Geophysical investigation of faulting in Crown Cove, San Diego Bay, California, USA

Scott Smith in a full brimmed hat, sunglasses and a flannel standing on the rim of the Grand Canyon

Scott Smith
MS Candidate
Advisor: Dr. Jillian Maloney

Monday, July 31, 2023
11:45 am in CSL 422
watch Scott’s talk

San Diego Bay is a large coastal basin located in southern California that was formed by subsidence caused by a releasing step in the Rose Canyon fault zone, the major fault zone in the region. A fault-bound, pop-up structure was recently identified offshore within the southern portion of San Diego Bay. The orientation of the pop-up structure faults suggests local uplift- via transpression. However, the extent of the faults (herein, the Crown Cove fault zone) onshore has been difficult to identify with previous field surveys. The proximity of the Crown Cove fault zone to the adjacent Loew’s Resort, military housing developments, and California State Route 75 could have geohazard implications for these structures.
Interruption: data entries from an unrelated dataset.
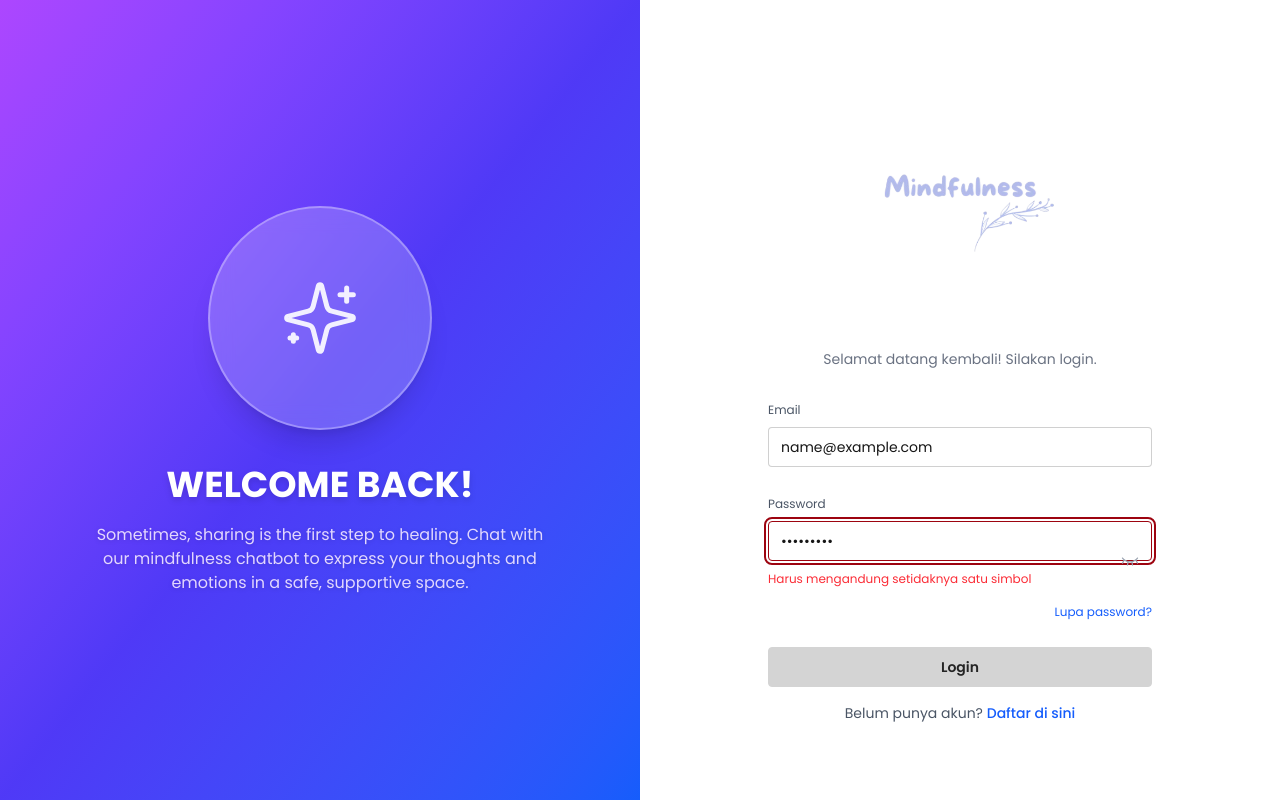
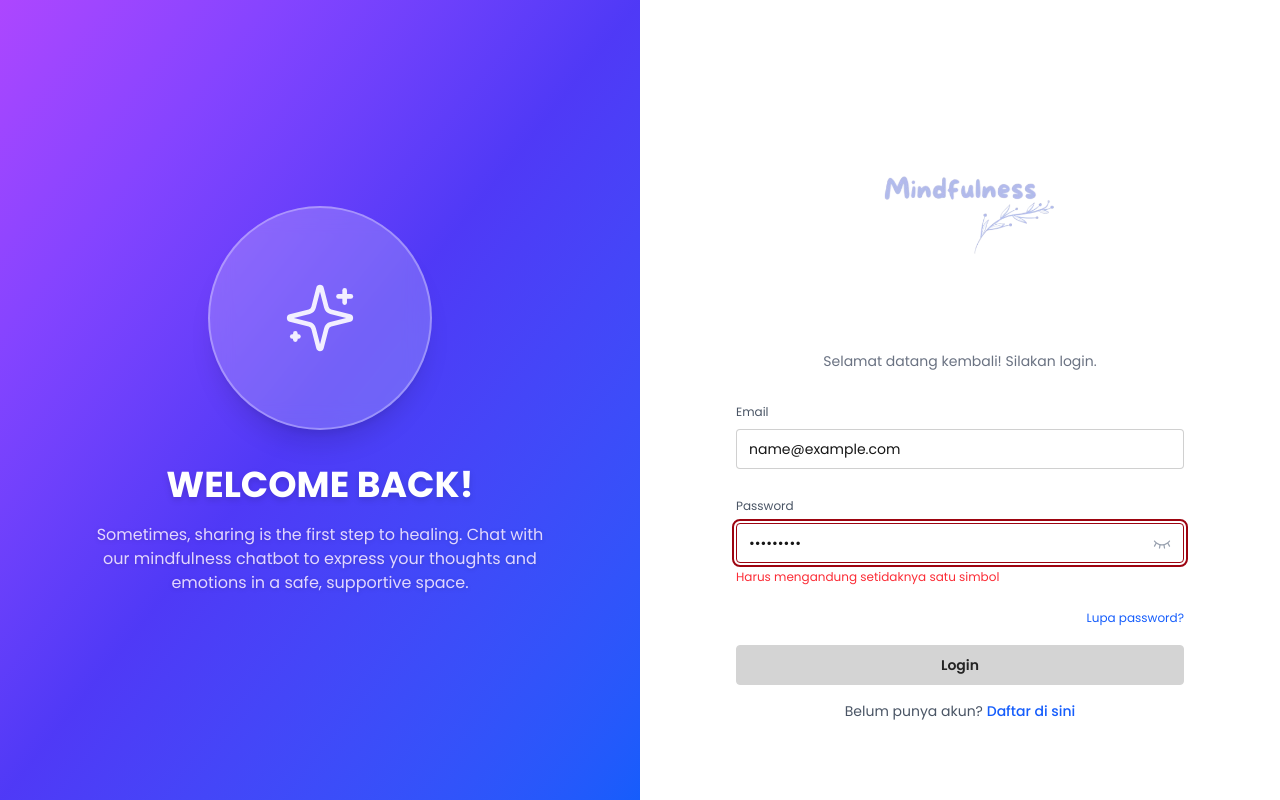
Before and after one commit to XzyanQi/CC25-CF254, a React (Vite) app in the folder Frontend/: page /login in a window 1280 px wide. Both pictures are taken after typing "name@example.com", "Sample123" into the empty fields and a click on the button "Login". Built offline with nearby package versions, Linux system fonts and the light colour scheme; no server answers.

Commit message:
Update loginPage.jsx

```diff
--- a/Frontend/src/pages/loginPage.jsx
+++ b/Frontend/src/pages/loginPage.jsx
@@ -1,23 +1,22 @@
-import { yupResolver } from '@hookform/resolvers/yup';
-import { Sparkles } from 'lucide-react';
-import React, { useState } from 'react';
-import { useForm } from 'react-hook-form';
+import React, { useState } from "react";
+import { yupResolver } from "@hookform/resolvers/yup";
+import { Sparkles } from "lucide-react";
+import { useForm } from "react-hook-form";
 import { PiEye, PiEyeClosed } from "react-icons/pi";
-import { Link, useNavigate } from 'react-router-dom';
-import * as yup from 'yup';
-import { login } from '../api/auth';
-import mindfulnessLogo from '../assets/mindfulness.png';
-import { useAuth } from '../provider/AuthProvider';
+import { Link, useNavigate } from "react-router-dom";
+import * as yup from "yup";
+import { login } from "../api/auth";
+import mindfulnessLogo from "../assets/mindfulness.png";
+import { useAuth } from "../provider/AuthProvider";
 
-React
 const schema = yup.object().shape({
-    email: yup.string().email('Format email tidak valid').required('Email wajib diisi'),
+  email: yup.string().email("Format email tidak valid").required("Email wajib diisi"),
   password: yup
     .string()
-        .required('Password wajib diisi')
-        .min(8, 'Minimal 8 karakter')
-        .matches(/[0-9]/, 'Harus mengandung setidaknya satu angka')
-        .matches(/[!@#$%^&*()_+\-=\[\]{};':"\\|,.<>\/?]/, 'Harus mengandung setidaknya satu simbol'),
+    .required("Password wajib diisi")
+    .min(8, "Minimal 8 karakter")
+    .matches(/[0-9]/, "Harus mengandung setidaknya satu angka")
+    .matches(/[!@#$%^&*()_+\-=\[\]{};':"\\|,.<>\/?]/, "Harus mengandung setidaknya satu simbol"),
 });
 
 export default function LoginPage() {
@@ -27,40 +26,30 @@ export default function LoginPage() {
   const [showPassword, setShowPassword] = useState(false);
   const [isSubmitting, setIsSubmitting] = useState(false);
 
-    const {
-        register,
-        handleSubmit,
-        formState: { errors },
-    } = useForm({
+  const { register, handleSubmit, formState: { errors } } = useForm({
     resolver: yupResolver(schema),
-        mode: 'onTouched',
+    mode: "onTouched",
   });
 
   const onSubmit = async (data) => {
     setIsSubmitting(true);
-        setModalMessage('');
+    setModalMessage("");
     try {
       const response = await login(data);
 
-            if (response && response.data && response.data.data && response.data.data.token) {
+      if (response?.data?.data?.token) {
         const token = response.data.data.token;
         const user = response.data.data.user;
-
         auth.setLogin(user, token);
-
-
-                navigate('/home', { replace: true });
+        navigate("/home", { replace: true });
       } else {
-                const errorMessage = response?.data?.message || 'Login gagal. Data token tidak ditemukan.';
-                setModalMessage(errorMessage);
-                const errorModal = document.getElementById('error-modal');
+        setModalMessage(response?.data?.message || "Login gagal. Data token tidak ditemukan.");
+        const errorModal = document.getElementById("error-modal");
         if (errorModal) errorModal.checked = true;
       }
     } catch (error) {
-            console.error("Login error:", error);
-            const errorMessage = error.response?.data?.message || 'Terjadi kesalahan saat login. Silakan coba lagi.';
-            setModalMessage(errorMessage);
-            const errorModal = document.getElementById('error-modal');
+      setModalMessage(error.response?.data?.message || "Terjadi kesalahan saat login. Silakan coba lagi.");
+      const errorModal = document.getElementById("error-modal");
       if (errorModal) errorModal.checked = true;
     } finally {
       setIsSubmitting(false);
@@ -68,99 +57,86 @@ export default function LoginPage() {
   };
 
   return (
-        <section className="grid md:grid-cols-2 h-screen">
-            {/* Kolom Kiri untuk Ilustrasi Profil  */}
-            <div className="bg-gradient-to-br from-purple-500 via-indigo-600 to-blue-600 h-full md:flex flex-col items-center justify-center p-8 lg:p-12 hidden text-white">
-                <div
-                className="w-48 h-48 lg:w-56 lg:h-56
-                   bg-white/20 backdrop-blur-md border-2 border-white/30
-                   rounded-full flex items-center justify-center
-                   mb-8 shadow-xl hover:shadow-2xl transition-all duration-300 ease-in-out transform hover:scale-105"
-                >
-                <Sparkles size={80} className="text-white opacity-90" strokeWidth={1.5} />
+    <section className="grid md:grid-cols-2 min-h-screen">
+      <div className="bg-gradient-to-br from-purple-500 via-indigo-600 to-blue-600 md:flex hidden flex-col items-center justify-center p-8 lg:p-12 text-white">
+        <div className="w-44 h-44 lg:w-56 lg:h-56 bg-white/20 backdrop-blur-md border-2 border-white/30 rounded-full flex items-center justify-center mb-8 shadow-xl">
+          <Sparkles size={74} className="text-white opacity-90" strokeWidth={1.5} />
         </div>
         <h1 className="text-3xl lg:text-4xl font-bold mb-4 text-center leading-tight drop-shadow-md">
           WELCOME BACK!
         </h1>
         <p className="text-center text-sm lg:text-base max-w-md text-purple-100/90 drop-shadow-sm">
-                 Sometimes, sharing is the first step to healing. Chat with our mindfulness chatbot to express your thoughts and emotions in a safe, supportive space.
+          Sometimes, sharing is the first step to healing. Chat with our mindfulness chatbot to express your thoughts
+          and emotions in a safe, supportive space.
         </p>
       </div>
-            {/* Kolom Kanan untuk Form Login */}
-            <div className="bg-white h-full flex flex-col items-center justify-center p-6 sm:p-8">
-                <form onSubmit={handleSubmit(onSubmit)} className="flex flex-col justify-center w-full max-w-sm">
+
+      <div className="bg-white flex items-center justify-center p-5 sm:p-8">
+        <form onSubmit={handleSubmit(onSubmit)} className="w-full max-w-md">
           <div className="mb-6 text-center">
-                        <img
-                            src={mindfulnessLogo}
-                            alt="Mindfulness Logo"
-                            className="w-64 h-auto mx-auto mb-4"
-                        />
+            <img src={mindfulnessLogo} alt="Mindfulness Logo" className="w-48 sm:w-56 md:w-64 h-auto mx-auto mb-4" />
             <p className="text-sm text-gray-500 mt-1">Selamat datang kembali! Silakan login.</p>
           </div>
 
-                    <fieldset className="fieldset mb-4">
+          <div className="space-y-4">
+            <fieldset className="fieldset">
               <legend className="fieldset-legend font-normal text-gray-600">Email</legend>
               <input
                 type="email"
-                            placeholder="nama@domain.com" // semua email bisa
-                            {...register('email')}
-                            className={`input input-bordered w-full ${errors.email ? 'input-error' : ''}`}
+                autoComplete="email"
+                placeholder="nama@domain.com"
+                {...register("email")}
+                className={`input input-bordered w-full ${errors.email ? "input-error" : ""}`}
               />
-                        {errors.email && (
-                            <span className="text-xs text-red-500 mt-1">{errors.email.message}</span>
-                        )}
+              {errors.email && <span className="text-xs text-red-500">{errors.email.message}</span>}
             </fieldset>
 
-                    <fieldset className="fieldset mb-2 relative">
+            <fieldset className="fieldset">
               <legend className="fieldset-legend font-normal text-gray-600">Password</legend>
+              <div className="relative">
                 <input
                   type={showPassword ? "text" : "password"}
+                  autoComplete="current-password"
                   placeholder="Masukkan password Anda"
                   {...register("password")}
                   className={`input input-bordered w-full pr-10 ${errors.password ? "input-error" : ""}`}
                 />
-                        <span
-                            className="absolute right-3 top-1/2 transform -translate-y-1/2 mt-1.5 cursor-pointer text-xl text-gray-400 hover:text-gray-600"
-                            onClick={() => setShowPassword(!showPassword)}
+                <button
+                  type="button"
+                  aria-label={showPassword ? "Sembunyikan password" : "Tampilkan password"}
+                  className="absolute right-3 top-1/2 -translate-y-1/2 text-xl text-gray-400 hover:text-gray-600"
+                  onClick={() => setShowPassword((v) => !v)}
                 >
                   {showPassword ? <PiEye /> : <PiEyeClosed />}
-                        </span>
-                        {errors.password && (
-                            <span className="text-xs text-red-500 mt-1">{errors.password.message}</span>
-                        )}
+                </button>
+              </div>
+              {errors.password && <span className="text-xs text-red-500">{errors.password.message}</span>}
             </fieldset>
 
-                    <div className="text-right mb-6">
-                        <span
-                            className="text-xs text-blue-600 hover:underline cursor-pointer"
-                            onClick={() => navigate('/forget')}
+            <div className="text-right">
+              <button
+                type="button"
+                className="text-xs text-blue-600 hover:underline"
+                onClick={() => navigate("/forget")}
               >
                 Lupa password?
-                        </span>
+              </button>
             </div>
 
-                    <button
-                        className="btn btn-primary w-full mb-4 disabled:opacity-50"
-                        type="submit"
-                        disabled={isSubmitting}
-                    >
-                        {isSubmitting ? (
-                            <span className="loading loading-spinner loading-xs"></span>
-                        ) : (
-                            "Login"
-                        )}
+            <button className="btn btn-primary w-full disabled:opacity-50" type="submit" disabled={isSubmitting}>
+              {isSubmitting ? <span className="loading loading-spinner loading-xs"></span> : "Login"}
             </button>
 
             <p className="text-center text-sm text-gray-600">
-                        Belum punya akun?{' '}
+              Belum punya akun?{" "}
               <Link to="/register" className="font-medium text-blue-600 hover:underline">
                 Daftar di sini
               </Link>
             </p>
+          </div>
         </form>
       </div>
 
-            {/* Modal untuk Pesan Error */}
       <input type="checkbox" id="error-modal" className="modal-toggle" />
       <div className="modal modal-bottom sm:modal-middle">
         <div className="modal-box">
```
Lines whose indentation alone changed are shown as unchanged.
Electrical Resistivity Tomography (ERT) and Ground Penetrating Radar (GPR) were used to characterize the shallow architecture of the projected onshore extension of the Crown Cove fault zone. The results reveal three possible subvertical faults which appear to bound electrically resistive facies. These resistive facies are interpreted to be older paralic deposits which predate inundation of San Diego Bay, suggesting local uplift. Recent kinematic models of the San Diego embayment suggest a double pull-apart basin model where the geometry of faulting in the western part is controlled by the step to the Descanso fault offshore, while the eastern embayment fault geometry is more controlled by an onshore step to the San Miguel Vallecitos fault in Baja California, Mexico . The Crown Cove fault zone occurs within a transition zone between these two steps. The orientation of the Crown Cover fault zone suggests influence from the Descanso step offshore rather than the SMVF step onshore to Baja California.